As part of the announcement, Orange said it plans to lay off up to 2,000 employees, or 6.7 percent of its work force. The job eliminations, along with the 3G delays, will boost the company's financial performance, Orange said.
Carriers across the globe are suffering declining revenue; increased competition has forced the companies to drop the price of cellular calls to levels that aren't as profitable. As a result, carriers have been building better telephone networks in a push to offer new features such as Web surfing, game downloads and the ability for customers to work behind a corporate computer network's firewall.
European cell phone providers once were considered ahead of their U.S. colleagues in the race to install faster and better wireless networks. But in the past year, European wireless carriers like Orange have delayed or scrapped their plans. Meanwhile, in the United States, next-generation networks fromand are already in operation. "The U.S. is taking the lead," said Keith Waryas, a wireless analyst at IDC.
Orange's primary suppliers for its telephone network equipment--, Ericsson and Alcatel--will likely suffer as a result of the delays in launching Orange's network outside the United Kingdom, Howe said during a conference call.
Alcatel supplies a relatively small amount of the wireless network gear for Orange, according to an Alcatel representative, but the telecom equipment supplier will likely still be affected. Orange's parent company, France Telecom, is fighting to cut down approximately $70 billion in debt, and Alcatel is one of France Telecom's major suppliers of landline telephone equipment.
An Ericsson representative said Orange's move was expected, and any impact from the delays has already been factored into Ericsson's financial plans. "From our standpoint, we think the effect will be minimal," the representative said.
A representative for Nokia had no comment on the effects of Orange's 3G delays. Nokia is considered to be a major supplier for Orange and has seen its equipment sales suffer as carriers across Europe delay 3G launches.

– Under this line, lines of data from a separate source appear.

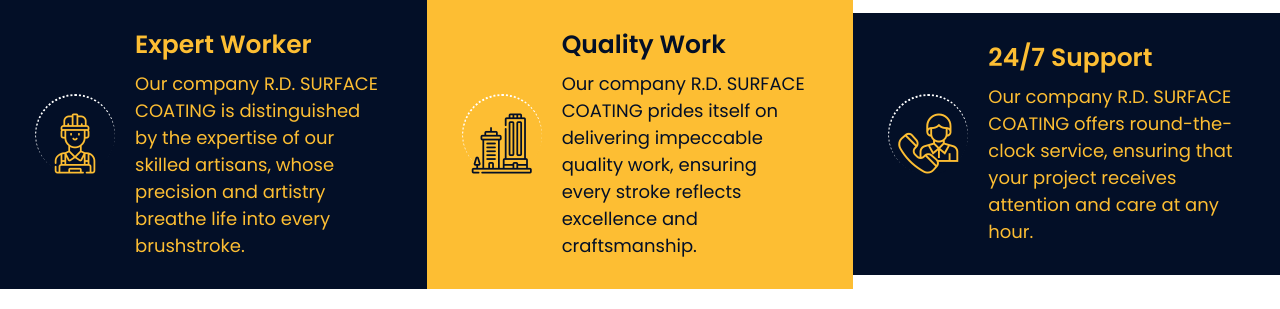
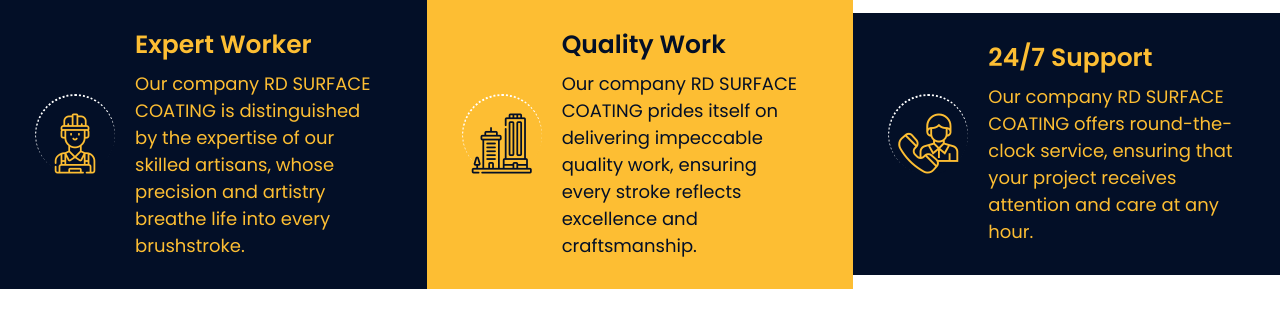
Before and after one commit to DEEPAK12577SH/RD-Surface-Coating-Pvt-Ltd, a plain HTML site: page index.html in a window 1280 px wide. Shown: the part 801-1110 px from the top of the page. Drawn offline with nearby package versions, Linux system fonts and the light colour scheme.

Commit message:
Update index.html

```diff
--- a/index.html
+++ b/index.html
@@ -184,7 +184,7 @@
                                 </div>
                                 <div class="feature-text">
                                     <h3>Expert Worker</h3>
-                                    <p>Our company R.D. SURFACE COATING is distinguished by the expertise of our skilled artisans, whose precision and artistry breathe life into every brushstroke.</p>
+                                    <p>Our company RD SURFACE COATING is distinguished by the expertise of our skilled artisans, whose precision and artistry breathe life into every brushstroke.</p>
                                 </div>
                             </div>
                         </div>
@@ -195,7 +195,7 @@
                                 </div>
                                 <div class="feature-text">
                                     <h3>Quality Work</h3>
-                                    <p>Our company R.D. SURFACE COATING prides itself on delivering impeccable quality work, ensuring every stroke reflects excellence and craftsmanship.</p>
+                                    <p>Our company RD SURFACE COATING prides itself on delivering impeccable quality work, ensuring every stroke reflects excellence and craftsmanship.</p>
                                 </div>
                             </div>
                         </div>
@@ -206,7 +206,7 @@
                                 </div>
                                 <div class="feature-text">
                                     <h3>24/7 Support</h3>
-                                    <p>Our company R.D. SURFACE COATING offers round-the-clock service, ensuring that your project receives attention and care at any hour. </p>
+                                    <p>Our company RD SURFACE COATING offers round-the-clock service, ensuring that your project receives attention and care at any hour. </p>
                                 </div>
                             </div>
                         </div>
```
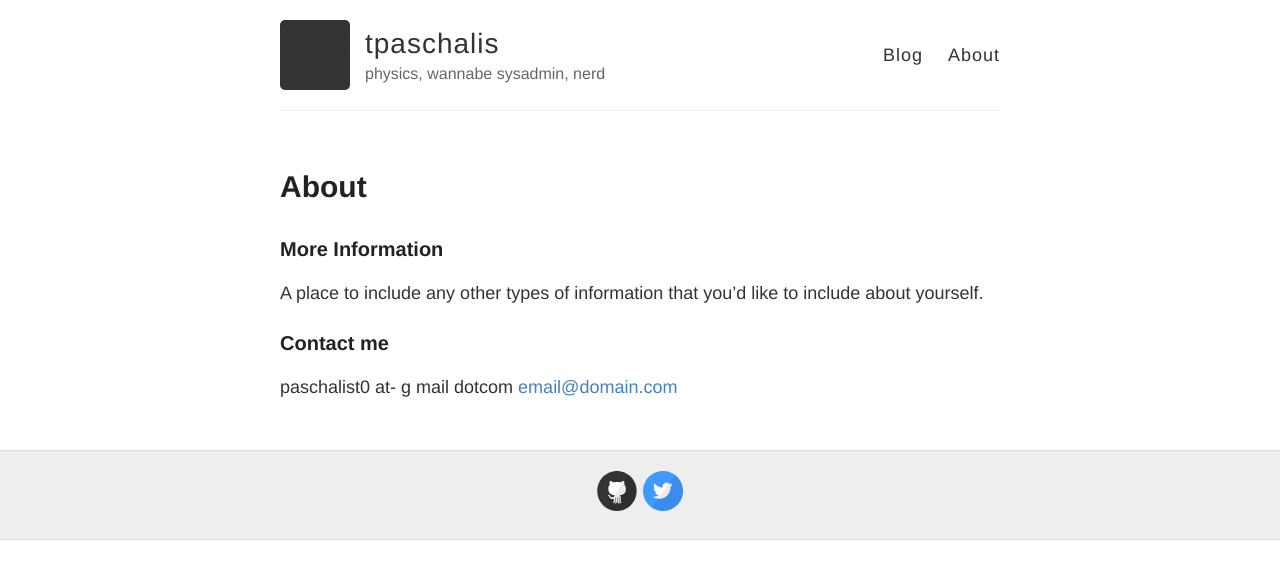
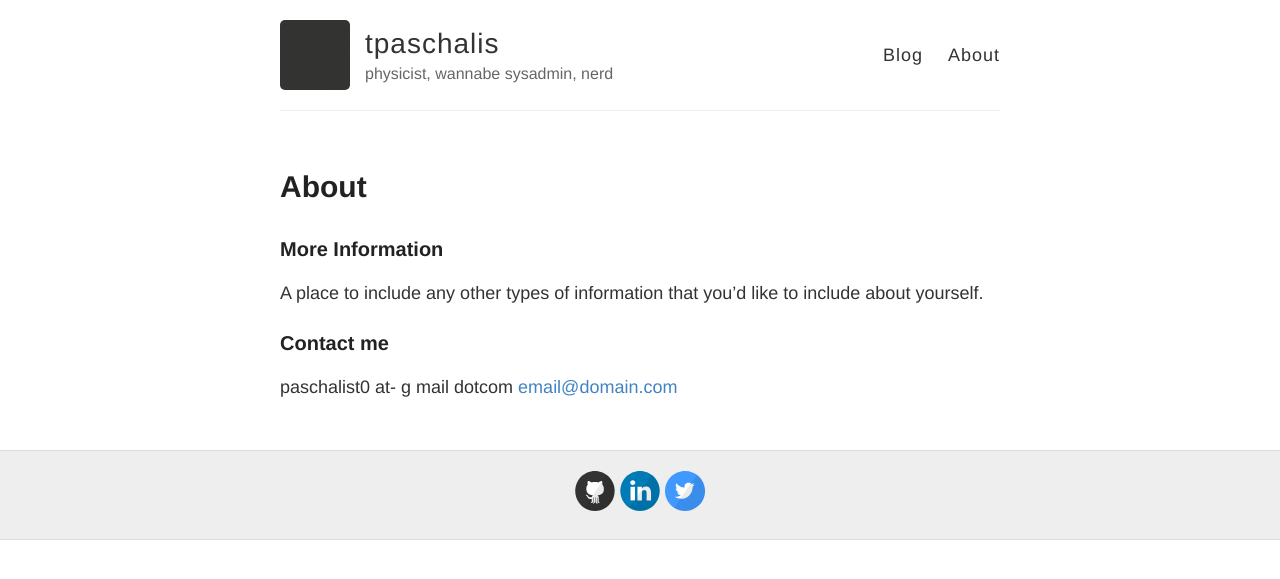
Before and after one commit to tpaschalis/tpaschalis.github.io, a Jekyll site: the page built from about.md, in a window 1280 px wide. Shown: the top 579 px of the page. Built offline with Jekyll 4.4.1, drawn with Linux system fonts in a browser that asks for light colours.

Commit message:
End-of-day cleanup

```diff
--- a/_config.yml
+++ b/_config.yml
@@ -6,7 +6,7 @@
 name: tpaschalis
 
 # Short bio or description (displayed in the header)
-description: physics, wannabe sysadmin, nerd
+description: physicist, wannabe sysadmin, nerd
 
 # URL of your avatar or profile pic (you could use your GitHub profile pic)
 avatar: https://raw.githubusercontent.com/tpaschalis/tpaschalis.github.io/master/images/profileAvatar.png
@@ -23,7 +23,7 @@ footer-links:
   flickr:
   github: tpaschalis
   instagram:
-  linkedin:
+  linkedin: in/paschalis-tsilias/
   pinterest:
   rss: # just type anything here for a working RSS icon
   twitter: tpaschalis_
```
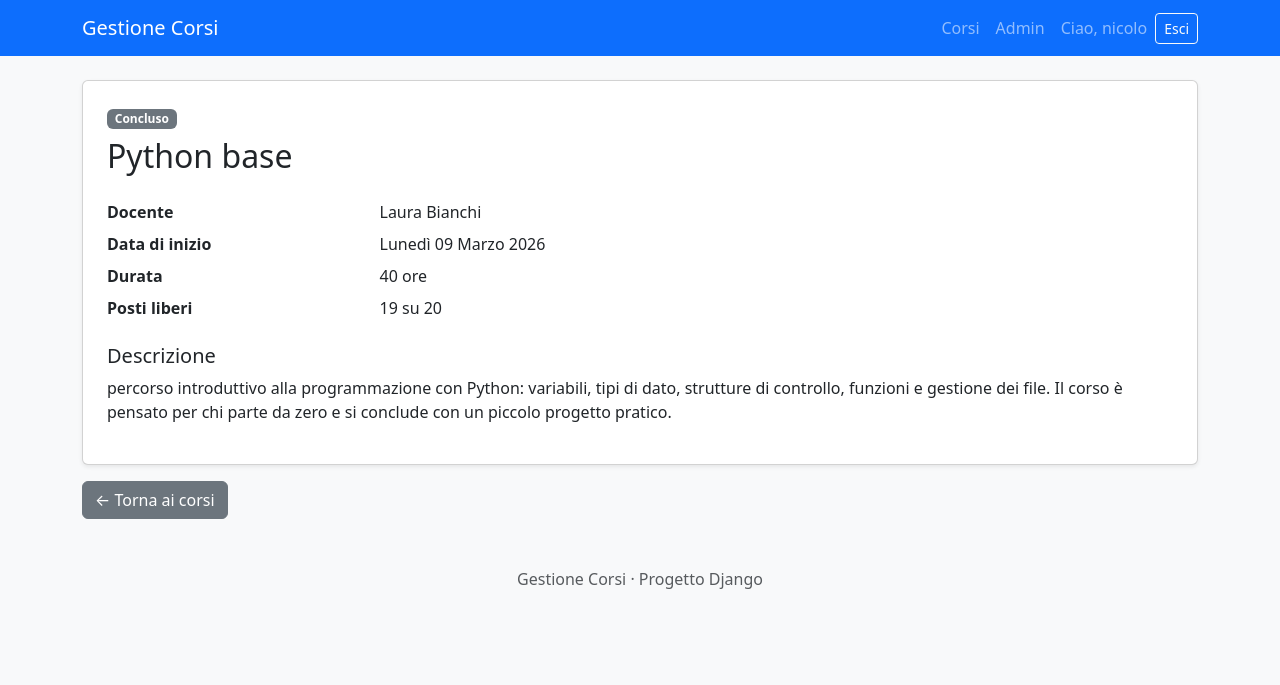
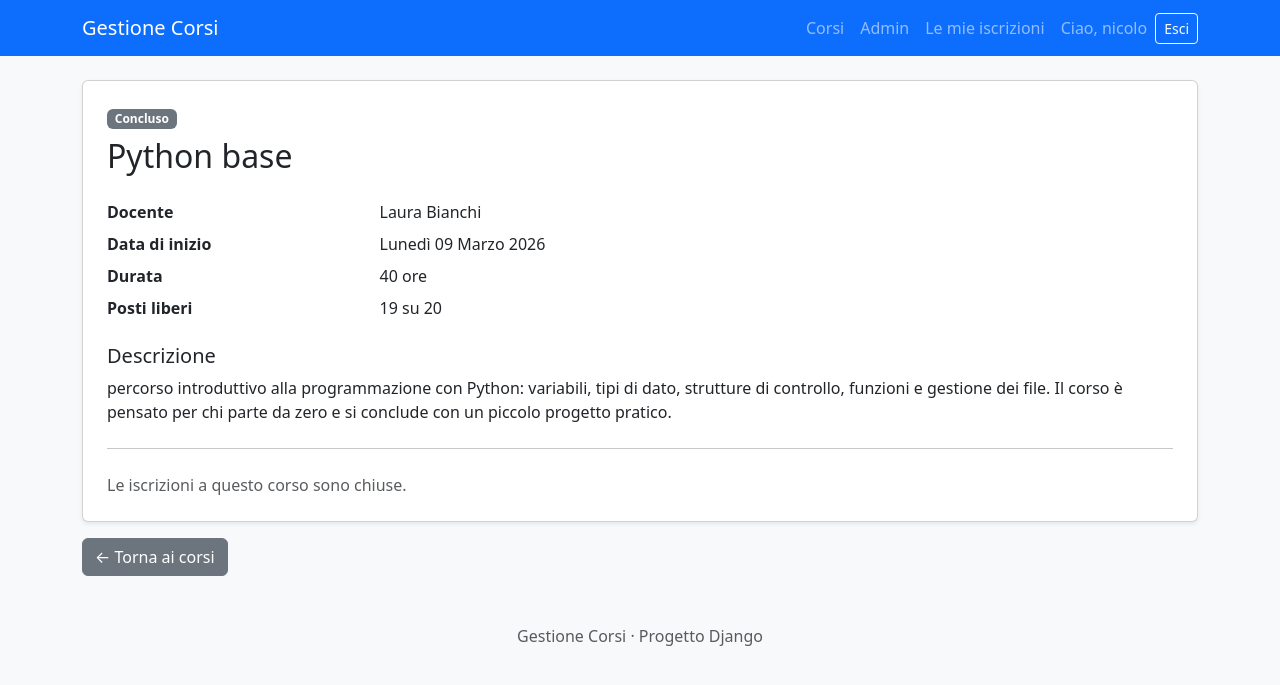
Before and after one commit to NicoloRanieri/gestione_corsi, a Django app: page /corsi/1/ in a window 1280 px wide. Shown: the top 685 px of the page. Run offline with Django 5.2, Linux system fonts and the light colour scheme; a user stored in the database is signed in; data comes from the database, SQL or seed files in the repository; both versions use the stored data as it was after the commit.

Commit message:
iscrizioni e validazione

```diff
--- a/corsi/models.py
+++ b/corsi/models.py
@@ -1,6 +1,7 @@
 from django.conf import settings
 from django.db import models
 from django.urls import reverse
+from django.core.exceptions import ValidationError
 
 
 class Corso(models.Model):
@@ -37,6 +38,9 @@ class Corso(models.Model):
     def posti_liberi(self):
         return self.posti_massimi - self.iscrizioni.count()
 
+    def is_pieno(self):
+        return self.posti_liberi() <= 0
+
 
 class Iscrizione(models.Model):
     utente = models.ForeignKey(
@@ -64,3 +68,17 @@ class Iscrizione(models.Model):
 
     def __str__(self):
         return f"{self.utente} - {self.corso}"
+
+    def clean(self):
+        super().clean()
+        # I controlli valgono solo quando si crea una nuova iscrizione
+        if not self._state.adding or not self.corso_id:
+            return
+        if self.corso.stato != Corso.Stato.PROGRAMMATO:
+            raise ValidationError(
+                "Le iscrizioni sono aperte solo per i corsi programmati."
+            )
+        if self.corso.is_pieno():
+            raise ValidationError(
+                "Il corso è al completo, non ci sono più posti disponibili."
+            )
--- a/corsi/templates/corsi/corso_detail.html
+++ b/corsi/templates/corsi/corso_detail.html
@@ -24,6 +24,36 @@
 
         <h2 class="h5">Descrizione</h2>
         {{ corso.descrizione|linebreaks }}
+
+                <hr class="my-4">
+
+        {% if not user.is_authenticated %}
+            <p class="mb-0">
+                <a href="{% url 'login' %}?next={{ request.path }}">Accedi</a> per iscriverti a questo corso.
+            </p>
+        {% elif iscrizione %}
+            <div class="d-flex flex-wrap align-items-center gap-3">
+                <span class="text-success fw-semibold">
+                    Sei iscritto a questo corso dal {{ iscrizione.data_iscrizione|date:"d/m/Y" }}.
+                </span>
+                {% if corso.stato == "programmato" %}
+                    <form method="post" action="{% url 'corsi:annulla_iscrizione' iscrizione.pk %}">
+                        {% csrf_token %}
+                        <button type="submit" class="btn btn-outline-danger btn-sm">Annulla iscrizione</button>
+                    </form>
+                {% endif %}
+            </div>
+        {% elif corso.stato != "programmato" %}
+            <p class="text-muted mb-0">Le iscrizioni a questo corso sono chiuse.</p>
+        {% elif corso.is_pieno %}
+            <p class="text-muted mb-0">Il corso è al completo.</p>
+        {% else %}
+            <form method="post" action="{% url 'corsi:iscriviti' corso.pk %}">
+                {% csrf_token %}
+                <button type="submit" class="btn btn-primary">Iscriviti al corso</button>
+            </form>
+        {% endif %}
+
     </div>
 </div>
 
--- a/corsi/urls.py
+++ b/corsi/urls.py
@@ -9,4 +9,8 @@ urlpatterns = [
     path("", RedirectView.as_view(pattern_name="corsi:lista"), name="home"),
     path("corsi/", views.CorsoListView.as_view(), name="lista"),
     path("corsi/<int:pk>/", views.CorsoDetailView.as_view(), name="dettaglio"),
+
+    path("corsi/<int:pk>/iscriviti/", views.iscriviti, name="iscriviti"),
+    path("iscrizioni/", views.MieIscrizioniView.as_view(), name="mie_iscrizioni"),
+    path("iscrizioni/<int:pk>/annulla/", views.annulla_iscrizione, name="annulla_iscrizione"),
 ]
--- a/corsi/views.py
+++ b/corsi/views.py
@@ -1,6 +1,12 @@
+from django.contrib import messages
+from django.contrib.auth.decorators import login_required
+from django.contrib.auth.mixins import LoginRequiredMixin
+from django.core.exceptions import ValidationError
+from django.shortcuts import get_object_or_404, redirect
+from django.views.decorators.http import require_POST
 from django.views.generic import DetailView, ListView
 
-from .models import Corso
+from .models import Corso, Iscrizione
 
 
 class CorsoListView(ListView):
@@ -10,3 +16,56 @@ class CorsoListView(ListView):
 
 class CorsoDetailView(DetailView):
     model = Corso
+
+    def get_context_data(self, **kwargs):
+        context = super().get_context_data(**kwargs)
+        if self.request.user.is_authenticated:
+            context["iscrizione"] = Iscrizione.objects.filter(
+                corso=self.object, utente=self.request.user
+            ).first()
+        return context
+
+
+@login_required
+@require_POST
+def iscriviti(request, pk):
+    corso = get_object_or_404(Corso, pk=pk)
+
+    if Iscrizione.objects.filter(corso=corso, utente=request.user).exists():
+        messages.warning(request, "Sei già iscritto a questo corso.")
+        return redirect(corso)
+
+    iscrizione = Iscrizione(corso=corso, utente=request.user)
+    try:
+        iscrizione.full_clean()
+    except ValidationError as errore:
+        for messaggio in errore.messages:
+            messages.error(request, messaggio)
+        return redirect(corso)
+
+    iscrizione.save()
+    messages.success(request, f'Iscrizione al corso "{corso.titolo}" completata!')
+    return redirect(corso)
+
+
+@login_required
+@require_POST
+def annulla_iscrizione(request, pk):
+    iscrizione = get_object_or_404(Iscrizione, pk=pk, utente=request.user)
+
+    if iscrizione.corso.stato != Corso.Stato.PROGRAMMATO:
+        messages.error(request, "Puoi annullare solo l'iscrizione a corsi non ancora iniziati.")
+    else:
+        titolo = iscrizione.corso.titolo
+        iscrizione.delete()
+        messages.success(request, f'Iscrizione al corso "{titolo}" annullata.')
+
+    return redirect("corsi:mie_iscrizioni")
+
+
+class MieIscrizioniView(LoginRequiredMixin, ListView):
+    template_name = "corsi/mie_iscrizioni.html"
+    context_object_name = "iscrizioni"
+
+    def get_queryset(self):
+        return Iscrizione.objects.filter(utente=self.request.user).select_related("corso")
--- a/templates/base.html
+++ b/templates/base.html
@@ -22,6 +22,9 @@
                     {% endif %}
                     {% if user.is_authenticated %}
                         <li class="nav-item">
+                            <a class="nav-link" href="{% url 'corsi:mie_iscrizioni' %}">Le mie iscrizioni</a>
+                        </li>
+                        <li class="nav-item">
                             <span class="navbar-text mx-2">Ciao, {{ user.first_name|default:user.username }}</span>
                         </li>
                         <li class="nav-item">
@@ -40,6 +43,10 @@
     </nav>
 
     <main class="container">
+        {% for message in messages %}
+            <div class="alert alert-{{ message.tags }}">{{ message }}</div>
+        {% endfor %}
+
         {% block content %}{% endblock %}
     </main>
 
```
Also changed, not shown: config/settings.py (+7 -0 lines), corsi/templates/corsi/mie_iscrizioni.html (added, +50 -0 lines), db.sqlite3.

Orange's delays are the second bit of bad news for the Finnish phone maker. On Tuesday, Nokia told investors that it expects the market for mobile network gear to drop 10 percent next year.